The 2011 World Cup final, fittingly, will be contested by the two best-balanced and consistent teams in the competition and promises to be a magnificent occasion in Mumbai.
With Sachin Tendulkar on one side and Muttiah Muralitharan on the other, both teams want to win it for the great modern icons of Indian and Sri Lankan cricket, respectively, as well as for themselves and the millions and millions of passionate fans that support them.
We know that it will be Murali’s last game and, although we are due to see Tendulkar touring England with India later this year, we do not know how much longer the great batsman will go on playing after that. Whatever, it is certainly his last World Cup appearance.
It will be one of the biggest games ever played, in an historical context, and both teams are packed with players who are capable of winning the match for their country; not just Sachin and Murali, but Sehwag, Yuvraj, Dhoni, Harbhajan, Dilshan, Tharanga, Sangakkara, Jayawardene, Malinga, Mendis… indeed, my list could be 22 players’ long!
My feeling is that it will be a real challenge for Sri Lanka to adapt very quickly to leaving Colombo, where they won both their quarter-final and semi-final, and where they were based for much of the group stage, and to work out how best to use the conditions they find in Mumbai.

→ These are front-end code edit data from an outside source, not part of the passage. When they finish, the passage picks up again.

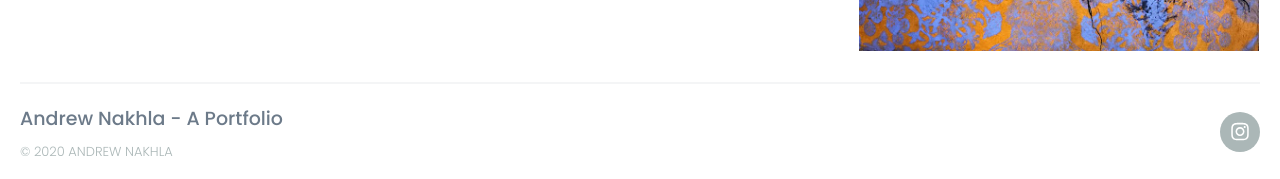
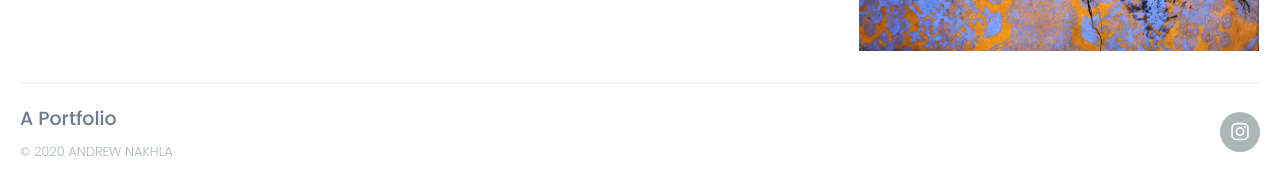
Before and after one commit to poptartfiend/poptartfiend.github.io, a Jekyll site: the page built from index.html, in a window 1280 px wide. Shown: the part 1235-1414 px from the top of the page. Built offline with Jekyll 4.4.1, drawn with Linux system fonts in a browser that asks for light colours; nearby versions of some CDN libraries.

Commit message:
Update settings.yml

```diff
--- a/_data/settings.yml
+++ b/_data/settings.yml
@@ -18,7 +18,7 @@
       url: '/contact'
 
 footer_settings:
-  footer_tagline: Andrew Nakhla - A Portfolio
+  footer_tagline: A Portfolio
 
 grid_settings:
   overlay_opacity: 0.8
```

Their top order batting, which has been so effective throughout this tournament, will be under huge pressure to perform one more time, but their bowling attack is multi-talented and will itself provide a significant test for the powerful Indian batting line-up.
Yet I get the feeling that India have reached the final without ever really performing, as a team, at 100 per cent of what they are capable – and, indeed, some way short of that. On home turf, and with their fanatical support, it is India who must start favourites.
The India v Pakistan semi-final, meanwhile, was a truly remarkable occasion in Mohali and to be there was one of the experiences of my broadcasting career.
It was good to see Pakistan fans being welcomed alongside the vast majority of Indian fans inside the stadium, and to see the political leaders of the two countries sitting alongside each other in the heavily-populated VIP area and quietly watching the cricket.
If those images, and the staging of the match itself, can inspire more harmony between India and Pakistan in a wider sense then much will have been achieved by this World Cup.